Hand washing is taught from a very young age, and the recent height of the pandemic really reinforced its importance. But we don't give as much thought to the cleanliness of our phones, even though they pick up bacteria easily and can be 10 times dirtier than a toilet seat, according to scientists at the University of Arizona. To combat this spread of germs, and therefore disease, some public places have phone washing stations. Recently, a tweet featuring a phone cleaning station embedded in the sink of a McDonald's in Japan went viral, as it sanitizes the device in seconds.
The tweet, posted by user Sho Sawada (@shao1555), reads “At McDonald's nowadays, not only do they have a place to wash your hands but one to wash your smartphone as well.” The tweet is accompanied by an illustrative video, showing exactly how this feature works. In the video, we can see the user placing the phone in a narrow slot. The device is lowered automatically and covered, as a light shines through the lid of the cleaning station while the phone is disinfected. Once it's ready, the machine ejects the phone slowly, ready to be taken by its owner.
This nifty system is called WOSH, and was developed by Japanese company WOTA. Its wonders go beyond the phone cleaning device, as it also boasts that it reuses more than 98% of the water it uses. To clean the smartphone, WOSH relies on a hydrological cycle system and deep ultraviolet lights, offering a sterilization of up to 99.9% in just 30 seconds.
While seeing WOSH in action definitely has a futuristic vibe to it, it would be ideal for such technology to be adopted around the world. If the reaction to this video—which has over 5.2 million views; 63,400 likes; and 11,900 retweets—is any indication, it would be a welcome addition to restrooms around the world. After all, adding this extra layer of hygiene is another way to take care of our global health.

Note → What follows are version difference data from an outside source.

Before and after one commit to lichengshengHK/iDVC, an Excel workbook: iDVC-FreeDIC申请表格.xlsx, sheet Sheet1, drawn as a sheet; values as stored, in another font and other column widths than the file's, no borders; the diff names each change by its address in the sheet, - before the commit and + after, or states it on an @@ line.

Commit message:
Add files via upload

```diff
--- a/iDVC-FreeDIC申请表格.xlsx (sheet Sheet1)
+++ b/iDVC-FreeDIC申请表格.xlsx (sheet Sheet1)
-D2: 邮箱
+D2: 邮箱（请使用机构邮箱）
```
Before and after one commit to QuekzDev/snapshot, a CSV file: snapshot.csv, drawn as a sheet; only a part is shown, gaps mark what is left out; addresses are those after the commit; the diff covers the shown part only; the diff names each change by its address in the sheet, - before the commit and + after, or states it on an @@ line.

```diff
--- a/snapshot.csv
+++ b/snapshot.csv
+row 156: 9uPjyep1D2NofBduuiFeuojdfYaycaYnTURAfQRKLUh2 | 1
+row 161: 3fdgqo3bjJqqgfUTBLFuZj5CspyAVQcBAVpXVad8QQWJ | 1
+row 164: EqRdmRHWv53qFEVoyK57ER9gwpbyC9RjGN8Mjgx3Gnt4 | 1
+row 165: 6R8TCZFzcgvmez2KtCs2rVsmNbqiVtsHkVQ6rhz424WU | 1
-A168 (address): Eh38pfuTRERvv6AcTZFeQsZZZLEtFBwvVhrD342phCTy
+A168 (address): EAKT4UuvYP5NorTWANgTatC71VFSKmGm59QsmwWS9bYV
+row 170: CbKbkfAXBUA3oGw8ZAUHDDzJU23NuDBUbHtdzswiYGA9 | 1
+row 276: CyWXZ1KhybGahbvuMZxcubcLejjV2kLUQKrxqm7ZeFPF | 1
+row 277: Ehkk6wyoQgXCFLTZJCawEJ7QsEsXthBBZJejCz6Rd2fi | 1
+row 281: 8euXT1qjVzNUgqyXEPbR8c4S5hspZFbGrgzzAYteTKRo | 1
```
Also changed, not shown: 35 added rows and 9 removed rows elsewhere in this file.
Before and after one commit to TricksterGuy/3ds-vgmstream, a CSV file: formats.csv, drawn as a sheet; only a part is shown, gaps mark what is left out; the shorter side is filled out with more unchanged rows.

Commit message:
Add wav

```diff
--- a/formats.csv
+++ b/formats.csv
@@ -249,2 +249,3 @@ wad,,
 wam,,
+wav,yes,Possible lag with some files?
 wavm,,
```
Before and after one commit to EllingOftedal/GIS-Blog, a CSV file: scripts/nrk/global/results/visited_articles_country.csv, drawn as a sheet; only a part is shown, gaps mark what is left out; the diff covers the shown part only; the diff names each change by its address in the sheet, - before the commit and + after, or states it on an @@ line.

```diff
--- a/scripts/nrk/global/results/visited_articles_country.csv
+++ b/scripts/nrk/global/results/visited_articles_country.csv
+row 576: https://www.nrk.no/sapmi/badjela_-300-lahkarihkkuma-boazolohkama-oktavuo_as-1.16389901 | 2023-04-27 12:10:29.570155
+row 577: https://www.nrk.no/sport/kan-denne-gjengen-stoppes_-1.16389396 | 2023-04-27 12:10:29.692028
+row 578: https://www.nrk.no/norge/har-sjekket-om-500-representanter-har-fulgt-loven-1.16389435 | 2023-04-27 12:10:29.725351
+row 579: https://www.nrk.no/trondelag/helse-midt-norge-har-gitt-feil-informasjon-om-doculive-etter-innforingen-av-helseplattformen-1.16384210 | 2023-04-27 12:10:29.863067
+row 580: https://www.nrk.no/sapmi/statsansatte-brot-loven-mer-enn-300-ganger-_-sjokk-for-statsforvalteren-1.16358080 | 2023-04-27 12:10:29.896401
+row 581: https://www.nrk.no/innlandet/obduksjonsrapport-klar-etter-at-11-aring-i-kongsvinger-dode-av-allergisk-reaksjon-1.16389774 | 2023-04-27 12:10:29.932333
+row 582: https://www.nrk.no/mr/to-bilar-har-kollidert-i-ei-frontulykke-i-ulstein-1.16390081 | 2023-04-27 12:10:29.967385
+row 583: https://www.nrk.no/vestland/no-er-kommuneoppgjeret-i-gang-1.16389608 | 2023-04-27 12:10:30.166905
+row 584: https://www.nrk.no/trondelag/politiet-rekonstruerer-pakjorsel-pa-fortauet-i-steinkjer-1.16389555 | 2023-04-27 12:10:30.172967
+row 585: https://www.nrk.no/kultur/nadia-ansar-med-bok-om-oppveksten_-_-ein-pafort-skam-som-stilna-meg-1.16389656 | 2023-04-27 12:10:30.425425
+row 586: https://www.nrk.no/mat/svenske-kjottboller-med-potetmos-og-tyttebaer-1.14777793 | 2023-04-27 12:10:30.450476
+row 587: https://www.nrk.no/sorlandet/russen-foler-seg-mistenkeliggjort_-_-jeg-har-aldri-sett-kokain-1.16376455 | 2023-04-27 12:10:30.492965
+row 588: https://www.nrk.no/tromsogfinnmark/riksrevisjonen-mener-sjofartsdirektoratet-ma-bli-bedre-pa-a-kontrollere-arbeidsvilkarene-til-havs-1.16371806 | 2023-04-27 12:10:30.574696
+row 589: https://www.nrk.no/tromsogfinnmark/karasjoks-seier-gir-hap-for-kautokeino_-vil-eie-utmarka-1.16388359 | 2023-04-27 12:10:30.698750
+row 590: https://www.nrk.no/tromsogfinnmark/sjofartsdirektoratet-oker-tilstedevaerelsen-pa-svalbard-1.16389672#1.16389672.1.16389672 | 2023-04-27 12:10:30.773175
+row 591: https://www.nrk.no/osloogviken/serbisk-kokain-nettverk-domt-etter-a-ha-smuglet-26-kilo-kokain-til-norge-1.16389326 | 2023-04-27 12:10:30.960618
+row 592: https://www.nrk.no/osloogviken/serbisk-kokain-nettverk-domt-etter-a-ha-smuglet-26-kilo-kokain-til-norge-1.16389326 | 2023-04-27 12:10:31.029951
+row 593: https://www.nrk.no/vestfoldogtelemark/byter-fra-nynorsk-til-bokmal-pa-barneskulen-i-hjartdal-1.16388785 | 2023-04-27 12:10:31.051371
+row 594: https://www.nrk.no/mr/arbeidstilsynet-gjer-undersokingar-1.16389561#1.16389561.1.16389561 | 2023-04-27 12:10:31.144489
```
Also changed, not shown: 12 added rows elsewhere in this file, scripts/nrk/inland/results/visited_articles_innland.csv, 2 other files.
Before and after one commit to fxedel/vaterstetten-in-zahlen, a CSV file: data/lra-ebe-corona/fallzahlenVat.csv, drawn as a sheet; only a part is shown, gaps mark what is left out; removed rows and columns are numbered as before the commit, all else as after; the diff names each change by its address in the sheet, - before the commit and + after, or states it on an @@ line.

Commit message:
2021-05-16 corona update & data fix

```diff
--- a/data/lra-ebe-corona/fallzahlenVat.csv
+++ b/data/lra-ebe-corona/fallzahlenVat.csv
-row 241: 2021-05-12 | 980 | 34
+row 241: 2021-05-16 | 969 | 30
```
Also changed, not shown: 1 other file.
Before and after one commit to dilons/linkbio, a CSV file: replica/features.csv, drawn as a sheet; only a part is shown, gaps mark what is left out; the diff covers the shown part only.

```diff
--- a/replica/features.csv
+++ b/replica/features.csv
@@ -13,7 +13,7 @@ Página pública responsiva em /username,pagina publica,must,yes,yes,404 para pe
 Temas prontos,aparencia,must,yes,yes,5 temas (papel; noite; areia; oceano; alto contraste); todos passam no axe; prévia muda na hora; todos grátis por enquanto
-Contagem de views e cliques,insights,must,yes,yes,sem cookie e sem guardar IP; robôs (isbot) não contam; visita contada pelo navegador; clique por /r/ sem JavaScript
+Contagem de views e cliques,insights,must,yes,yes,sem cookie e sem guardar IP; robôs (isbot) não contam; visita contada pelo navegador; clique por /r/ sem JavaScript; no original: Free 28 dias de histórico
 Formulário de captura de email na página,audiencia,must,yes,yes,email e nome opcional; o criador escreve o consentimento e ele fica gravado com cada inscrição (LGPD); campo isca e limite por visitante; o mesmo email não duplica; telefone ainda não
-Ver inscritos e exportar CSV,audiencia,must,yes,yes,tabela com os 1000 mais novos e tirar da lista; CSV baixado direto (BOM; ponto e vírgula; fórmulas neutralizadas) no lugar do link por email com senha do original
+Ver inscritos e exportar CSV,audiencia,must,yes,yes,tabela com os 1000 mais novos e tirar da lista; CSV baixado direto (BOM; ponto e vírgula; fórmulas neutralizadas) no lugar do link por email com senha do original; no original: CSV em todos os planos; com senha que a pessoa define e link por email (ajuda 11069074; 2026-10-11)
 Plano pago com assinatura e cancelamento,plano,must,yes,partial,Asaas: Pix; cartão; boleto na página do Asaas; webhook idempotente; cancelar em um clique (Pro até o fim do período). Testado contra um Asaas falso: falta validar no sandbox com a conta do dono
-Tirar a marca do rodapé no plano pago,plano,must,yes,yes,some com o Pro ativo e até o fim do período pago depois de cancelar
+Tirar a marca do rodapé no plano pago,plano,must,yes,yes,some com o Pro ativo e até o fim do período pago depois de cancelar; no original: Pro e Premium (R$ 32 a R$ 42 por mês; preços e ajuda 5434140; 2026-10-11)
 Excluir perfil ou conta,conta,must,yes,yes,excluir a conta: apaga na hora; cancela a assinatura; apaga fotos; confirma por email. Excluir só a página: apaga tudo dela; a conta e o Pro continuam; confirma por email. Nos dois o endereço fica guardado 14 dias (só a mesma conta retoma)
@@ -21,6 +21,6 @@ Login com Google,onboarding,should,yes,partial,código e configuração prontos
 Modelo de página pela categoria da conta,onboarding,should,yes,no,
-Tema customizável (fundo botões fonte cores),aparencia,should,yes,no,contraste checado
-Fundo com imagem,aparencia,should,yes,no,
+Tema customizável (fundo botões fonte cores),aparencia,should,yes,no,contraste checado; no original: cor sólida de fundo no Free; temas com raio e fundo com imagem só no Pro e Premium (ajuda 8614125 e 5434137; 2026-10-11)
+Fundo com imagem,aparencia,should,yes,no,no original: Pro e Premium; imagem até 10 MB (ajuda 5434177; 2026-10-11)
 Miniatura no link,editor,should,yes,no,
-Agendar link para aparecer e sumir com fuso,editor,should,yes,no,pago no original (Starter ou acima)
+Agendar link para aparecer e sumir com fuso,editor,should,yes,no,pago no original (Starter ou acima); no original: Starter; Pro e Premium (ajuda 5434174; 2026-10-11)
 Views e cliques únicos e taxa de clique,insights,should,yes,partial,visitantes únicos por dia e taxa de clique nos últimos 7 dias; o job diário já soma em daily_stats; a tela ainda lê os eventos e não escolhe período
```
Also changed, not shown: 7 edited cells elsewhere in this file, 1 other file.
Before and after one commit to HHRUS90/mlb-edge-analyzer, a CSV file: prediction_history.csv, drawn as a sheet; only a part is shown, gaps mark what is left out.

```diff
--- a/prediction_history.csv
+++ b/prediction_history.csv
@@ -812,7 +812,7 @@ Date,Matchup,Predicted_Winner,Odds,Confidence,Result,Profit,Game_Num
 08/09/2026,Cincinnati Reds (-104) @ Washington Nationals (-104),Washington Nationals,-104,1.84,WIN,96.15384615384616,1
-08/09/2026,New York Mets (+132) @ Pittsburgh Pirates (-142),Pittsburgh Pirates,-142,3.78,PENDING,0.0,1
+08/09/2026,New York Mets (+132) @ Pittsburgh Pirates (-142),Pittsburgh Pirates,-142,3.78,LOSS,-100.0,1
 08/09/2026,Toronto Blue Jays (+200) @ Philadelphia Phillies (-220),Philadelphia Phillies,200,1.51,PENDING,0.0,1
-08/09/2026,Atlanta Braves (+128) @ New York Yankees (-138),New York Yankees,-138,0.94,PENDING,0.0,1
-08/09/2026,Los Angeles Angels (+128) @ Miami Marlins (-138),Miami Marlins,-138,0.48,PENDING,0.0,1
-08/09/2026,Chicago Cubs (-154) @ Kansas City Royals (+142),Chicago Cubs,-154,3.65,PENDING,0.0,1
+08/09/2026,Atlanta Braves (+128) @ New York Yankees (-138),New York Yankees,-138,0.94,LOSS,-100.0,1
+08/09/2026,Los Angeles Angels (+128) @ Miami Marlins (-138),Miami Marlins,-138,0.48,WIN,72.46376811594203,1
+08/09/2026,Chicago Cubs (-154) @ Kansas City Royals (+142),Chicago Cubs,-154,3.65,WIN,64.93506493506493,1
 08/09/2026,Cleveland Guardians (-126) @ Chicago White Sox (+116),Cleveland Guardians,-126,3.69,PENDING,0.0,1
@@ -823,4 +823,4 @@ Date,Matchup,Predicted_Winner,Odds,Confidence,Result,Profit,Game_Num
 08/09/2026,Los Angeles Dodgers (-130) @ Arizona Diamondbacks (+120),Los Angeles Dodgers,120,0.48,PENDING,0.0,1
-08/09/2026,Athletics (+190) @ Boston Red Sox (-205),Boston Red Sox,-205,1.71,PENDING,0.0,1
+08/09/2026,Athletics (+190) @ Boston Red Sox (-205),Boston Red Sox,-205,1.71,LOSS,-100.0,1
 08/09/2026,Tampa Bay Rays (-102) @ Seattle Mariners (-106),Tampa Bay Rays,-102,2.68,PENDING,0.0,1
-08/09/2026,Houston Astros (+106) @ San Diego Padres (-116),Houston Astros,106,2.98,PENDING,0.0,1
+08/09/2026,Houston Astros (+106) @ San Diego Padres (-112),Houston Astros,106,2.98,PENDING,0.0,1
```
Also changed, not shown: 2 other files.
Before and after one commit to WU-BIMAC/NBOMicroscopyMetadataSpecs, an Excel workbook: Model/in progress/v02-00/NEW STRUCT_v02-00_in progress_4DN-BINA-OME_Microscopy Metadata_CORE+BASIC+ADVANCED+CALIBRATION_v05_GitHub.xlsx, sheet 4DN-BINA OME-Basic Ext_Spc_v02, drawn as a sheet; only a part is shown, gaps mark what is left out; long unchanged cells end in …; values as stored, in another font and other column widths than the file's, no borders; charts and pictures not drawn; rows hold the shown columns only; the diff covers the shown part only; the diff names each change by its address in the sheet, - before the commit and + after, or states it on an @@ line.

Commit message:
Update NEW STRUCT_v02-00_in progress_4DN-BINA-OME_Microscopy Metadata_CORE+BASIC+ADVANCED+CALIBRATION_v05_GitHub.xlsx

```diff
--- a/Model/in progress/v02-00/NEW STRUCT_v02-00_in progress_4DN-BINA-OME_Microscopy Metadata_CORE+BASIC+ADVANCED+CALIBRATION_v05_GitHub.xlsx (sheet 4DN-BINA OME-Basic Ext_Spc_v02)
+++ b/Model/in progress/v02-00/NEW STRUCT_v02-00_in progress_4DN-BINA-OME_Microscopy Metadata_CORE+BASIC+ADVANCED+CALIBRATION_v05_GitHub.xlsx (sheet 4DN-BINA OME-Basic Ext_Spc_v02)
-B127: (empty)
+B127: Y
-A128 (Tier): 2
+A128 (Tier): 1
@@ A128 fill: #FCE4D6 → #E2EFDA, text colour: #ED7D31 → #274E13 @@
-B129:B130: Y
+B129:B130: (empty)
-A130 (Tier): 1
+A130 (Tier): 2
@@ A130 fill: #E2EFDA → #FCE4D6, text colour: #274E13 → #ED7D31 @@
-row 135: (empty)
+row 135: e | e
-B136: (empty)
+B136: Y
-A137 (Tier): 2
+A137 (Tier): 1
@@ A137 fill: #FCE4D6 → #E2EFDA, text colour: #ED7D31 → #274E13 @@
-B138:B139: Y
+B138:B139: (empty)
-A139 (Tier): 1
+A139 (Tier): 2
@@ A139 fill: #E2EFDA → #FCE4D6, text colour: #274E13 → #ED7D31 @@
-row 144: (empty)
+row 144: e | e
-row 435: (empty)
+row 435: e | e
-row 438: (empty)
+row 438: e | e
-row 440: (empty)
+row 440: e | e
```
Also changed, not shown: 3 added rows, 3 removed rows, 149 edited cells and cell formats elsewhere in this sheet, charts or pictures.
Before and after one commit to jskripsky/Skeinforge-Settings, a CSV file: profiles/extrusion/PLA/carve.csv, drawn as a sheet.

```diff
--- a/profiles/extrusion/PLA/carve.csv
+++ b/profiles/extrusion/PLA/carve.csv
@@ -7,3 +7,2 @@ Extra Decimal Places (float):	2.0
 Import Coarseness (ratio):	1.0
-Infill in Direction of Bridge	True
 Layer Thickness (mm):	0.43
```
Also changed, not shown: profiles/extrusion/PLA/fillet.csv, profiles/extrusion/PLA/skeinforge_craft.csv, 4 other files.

A phone cleaning station embedded in the sink of a McDonald's in Japan recently made waves online, as it sanitizes the device in seconds.
Named WOSH, the device relies on a hydrological cycle system and deep ultraviolet lights, offering a sterilization of up to 99.9% in just 30 seconds. See it in action in the video below.
— shao as a service (@shao1555) October 26, 2022